Rapid City Fire Department
WHILE YOU WERE SLEEPING PT. 2
As we begin our morning, our days, our week, some are just getting off work. They’re finishing a long night to make the rest of our week a little safer. These are the people we’re focusing on. NewsCenter1’s Megan Murat gives us a look at what goes on while you’re sleeping.
RAPID CITY, S.D. – You may see them at your worst times, but they’re always there to help. The Rapid City Fire Department works tirelessly, day and night, to keep people safe.
By the time folks are winding down from their day, the men and women of the fire department still have the other half of their 24-hour shift to go. Between calls, they’re getting ready for the next one.
“For 24 hours you’re getting hammered, doing a lot of work,” said Robert Thompson, firefighter and paramedic. “We’re firefighters first and foremost, so we have to have that knowledge of being a firefighter.”
That means working out every day and training well into the night.
“Sometimes we work up until 9, 10 o’clock at night,” said Thompson.
Calls during the night include more than just fires.
“We don’t have a fire every single day,” said Lt. Jim Bussell, public information officer, firefighter and paramedic with the RCFD. “Hopefully what you’ve seen tonight is we do a lot of other things in the community: medical calls, vehicle crashes and carbon monoxide calls.”
From training on ladders, the department responded to a medical transfer call.
“Somebody who went to Sioux San clinic needs to go to Regional Hospital for a higher level of care, so we’ve got an ambulance going over to transfer them,” said Bussell.
One team, stationed at the Central States Fair rodeo, makes sure staff and riders have on-site medical treatment if needed.

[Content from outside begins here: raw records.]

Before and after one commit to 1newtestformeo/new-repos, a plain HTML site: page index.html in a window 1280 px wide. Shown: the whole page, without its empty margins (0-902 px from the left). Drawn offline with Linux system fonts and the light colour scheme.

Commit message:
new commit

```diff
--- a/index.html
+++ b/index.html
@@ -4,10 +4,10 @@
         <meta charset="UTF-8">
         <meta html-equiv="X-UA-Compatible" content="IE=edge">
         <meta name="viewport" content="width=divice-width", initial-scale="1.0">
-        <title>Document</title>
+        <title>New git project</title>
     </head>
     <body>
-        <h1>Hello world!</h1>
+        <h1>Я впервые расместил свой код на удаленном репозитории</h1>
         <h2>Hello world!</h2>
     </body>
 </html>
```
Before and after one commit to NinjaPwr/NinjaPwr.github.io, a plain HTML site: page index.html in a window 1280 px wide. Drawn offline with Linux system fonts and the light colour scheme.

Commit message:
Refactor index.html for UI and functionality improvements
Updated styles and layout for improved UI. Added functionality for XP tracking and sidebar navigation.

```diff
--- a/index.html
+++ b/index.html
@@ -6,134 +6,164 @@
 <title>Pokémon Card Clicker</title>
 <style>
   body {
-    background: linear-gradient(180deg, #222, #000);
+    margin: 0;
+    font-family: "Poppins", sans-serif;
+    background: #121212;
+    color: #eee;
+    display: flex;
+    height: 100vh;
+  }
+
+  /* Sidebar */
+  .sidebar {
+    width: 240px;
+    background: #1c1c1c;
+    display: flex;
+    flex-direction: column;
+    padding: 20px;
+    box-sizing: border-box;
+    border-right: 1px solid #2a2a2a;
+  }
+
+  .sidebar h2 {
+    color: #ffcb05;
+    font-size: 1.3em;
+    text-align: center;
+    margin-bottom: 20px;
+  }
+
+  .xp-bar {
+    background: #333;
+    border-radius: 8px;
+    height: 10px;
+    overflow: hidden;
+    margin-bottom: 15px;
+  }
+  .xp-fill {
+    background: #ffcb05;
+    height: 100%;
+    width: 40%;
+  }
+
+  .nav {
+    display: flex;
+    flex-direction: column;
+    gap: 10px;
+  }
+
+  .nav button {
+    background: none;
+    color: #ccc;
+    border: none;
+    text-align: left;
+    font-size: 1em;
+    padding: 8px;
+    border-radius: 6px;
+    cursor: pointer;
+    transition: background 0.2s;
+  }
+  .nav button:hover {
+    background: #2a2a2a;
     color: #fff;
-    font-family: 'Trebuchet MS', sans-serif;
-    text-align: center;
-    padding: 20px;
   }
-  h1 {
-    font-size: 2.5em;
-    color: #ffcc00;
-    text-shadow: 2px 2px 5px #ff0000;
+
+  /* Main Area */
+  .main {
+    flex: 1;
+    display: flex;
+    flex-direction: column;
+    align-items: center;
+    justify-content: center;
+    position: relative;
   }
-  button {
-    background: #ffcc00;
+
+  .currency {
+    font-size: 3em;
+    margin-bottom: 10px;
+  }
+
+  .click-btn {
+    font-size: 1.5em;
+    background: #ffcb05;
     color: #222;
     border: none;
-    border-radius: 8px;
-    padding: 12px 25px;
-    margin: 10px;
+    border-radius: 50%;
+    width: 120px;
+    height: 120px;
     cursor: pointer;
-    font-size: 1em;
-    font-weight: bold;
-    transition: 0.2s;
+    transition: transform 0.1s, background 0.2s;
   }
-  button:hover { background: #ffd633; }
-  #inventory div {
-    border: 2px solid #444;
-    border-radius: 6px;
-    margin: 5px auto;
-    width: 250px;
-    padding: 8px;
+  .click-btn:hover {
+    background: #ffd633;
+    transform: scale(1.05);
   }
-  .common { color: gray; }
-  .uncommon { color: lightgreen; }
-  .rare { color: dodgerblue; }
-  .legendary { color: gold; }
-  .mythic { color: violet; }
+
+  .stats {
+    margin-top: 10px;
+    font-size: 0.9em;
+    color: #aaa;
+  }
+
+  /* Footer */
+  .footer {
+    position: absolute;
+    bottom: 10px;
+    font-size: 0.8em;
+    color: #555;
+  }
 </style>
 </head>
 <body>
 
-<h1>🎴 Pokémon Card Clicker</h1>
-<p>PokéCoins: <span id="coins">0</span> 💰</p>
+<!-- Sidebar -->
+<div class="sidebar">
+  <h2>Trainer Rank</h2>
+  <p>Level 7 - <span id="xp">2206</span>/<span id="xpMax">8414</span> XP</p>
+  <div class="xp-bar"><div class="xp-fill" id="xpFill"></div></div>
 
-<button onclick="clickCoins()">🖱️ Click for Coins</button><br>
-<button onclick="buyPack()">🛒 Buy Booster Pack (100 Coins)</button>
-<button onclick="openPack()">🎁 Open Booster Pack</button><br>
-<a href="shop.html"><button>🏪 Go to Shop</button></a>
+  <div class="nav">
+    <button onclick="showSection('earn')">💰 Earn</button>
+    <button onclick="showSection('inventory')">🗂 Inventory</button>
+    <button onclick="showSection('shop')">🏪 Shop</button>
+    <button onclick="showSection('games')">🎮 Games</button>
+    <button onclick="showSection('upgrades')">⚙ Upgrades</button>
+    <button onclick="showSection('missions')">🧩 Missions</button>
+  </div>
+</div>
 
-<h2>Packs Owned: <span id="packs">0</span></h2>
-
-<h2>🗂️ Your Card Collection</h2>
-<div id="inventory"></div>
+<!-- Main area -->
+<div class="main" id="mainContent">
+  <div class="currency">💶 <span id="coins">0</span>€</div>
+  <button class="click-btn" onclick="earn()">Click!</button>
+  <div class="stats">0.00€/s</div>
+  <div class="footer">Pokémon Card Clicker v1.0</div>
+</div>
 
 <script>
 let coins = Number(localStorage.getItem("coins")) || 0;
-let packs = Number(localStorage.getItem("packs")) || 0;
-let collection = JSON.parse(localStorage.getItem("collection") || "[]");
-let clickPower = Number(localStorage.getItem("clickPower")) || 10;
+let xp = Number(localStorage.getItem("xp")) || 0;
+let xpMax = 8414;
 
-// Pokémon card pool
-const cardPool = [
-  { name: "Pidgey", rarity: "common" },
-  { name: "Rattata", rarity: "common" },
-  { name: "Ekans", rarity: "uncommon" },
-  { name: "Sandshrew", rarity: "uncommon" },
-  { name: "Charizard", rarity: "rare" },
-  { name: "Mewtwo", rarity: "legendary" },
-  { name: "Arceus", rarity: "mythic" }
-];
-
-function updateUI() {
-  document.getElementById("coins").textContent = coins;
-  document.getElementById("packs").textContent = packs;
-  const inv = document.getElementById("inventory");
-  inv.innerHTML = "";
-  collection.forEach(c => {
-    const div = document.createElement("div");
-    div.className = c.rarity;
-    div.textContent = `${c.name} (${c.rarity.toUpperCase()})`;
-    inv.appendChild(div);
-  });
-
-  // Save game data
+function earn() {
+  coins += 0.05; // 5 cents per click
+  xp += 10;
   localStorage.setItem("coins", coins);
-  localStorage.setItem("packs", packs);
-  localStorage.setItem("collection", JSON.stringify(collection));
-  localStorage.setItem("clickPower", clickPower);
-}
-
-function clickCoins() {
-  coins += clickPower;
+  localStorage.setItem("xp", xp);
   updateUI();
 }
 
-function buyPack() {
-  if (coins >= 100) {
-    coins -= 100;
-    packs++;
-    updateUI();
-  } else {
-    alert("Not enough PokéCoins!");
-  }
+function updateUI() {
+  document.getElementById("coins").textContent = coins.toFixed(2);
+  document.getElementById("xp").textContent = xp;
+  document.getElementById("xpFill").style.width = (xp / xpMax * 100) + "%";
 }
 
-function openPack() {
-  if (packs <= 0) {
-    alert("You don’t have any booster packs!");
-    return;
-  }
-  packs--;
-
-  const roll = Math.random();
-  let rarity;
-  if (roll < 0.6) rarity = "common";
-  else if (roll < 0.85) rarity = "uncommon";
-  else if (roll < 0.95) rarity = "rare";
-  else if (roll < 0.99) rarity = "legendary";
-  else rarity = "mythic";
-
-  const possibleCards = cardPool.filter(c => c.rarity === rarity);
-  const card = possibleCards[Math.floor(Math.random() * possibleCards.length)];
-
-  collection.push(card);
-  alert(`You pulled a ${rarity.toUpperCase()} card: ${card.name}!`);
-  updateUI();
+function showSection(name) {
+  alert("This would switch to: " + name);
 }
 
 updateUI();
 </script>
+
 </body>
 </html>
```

As soon as the call came in, a firetruck and ambulance made their way to the home, deploying every member to handle a different task.
“Everybody has a role, has a job,” said Bussell. “Everyone knows what their job is and performs it quickly.”
Firefighter and Paramedic Ryan Marcks said, “We all work together on a day-to-day basis. We all work very well together.”
Regardless of the outcome of a call, good or bad, it’s always moving forward, getting ready for the next call.
“We’re there to make someone’s worst day a little bit better if we can,” said Marcks.
Firefighter and Paramedic Ethan Esposti said “it can be stressful sometimes. But at the same time, we get two days off that we get to go home and be with our families, rest up and get back at it.”
Marcks enjoys the pace of downtown. “I enjoy staying busy. It’s called the night train, so it makes for long next days off.”
In total, the department answered 66 calls for service throughout their 24 hours on duty.
Tuesday, Oct. 9 – Logistics Readiness Squadron, Ellsworth AFB
Wednesday, Oct. 10 – Rapid City Fire Department
Thursday, Oct. 11 – Rapid City Police Department
Friday, Oct. 12 – National Weather Service, Rapid City office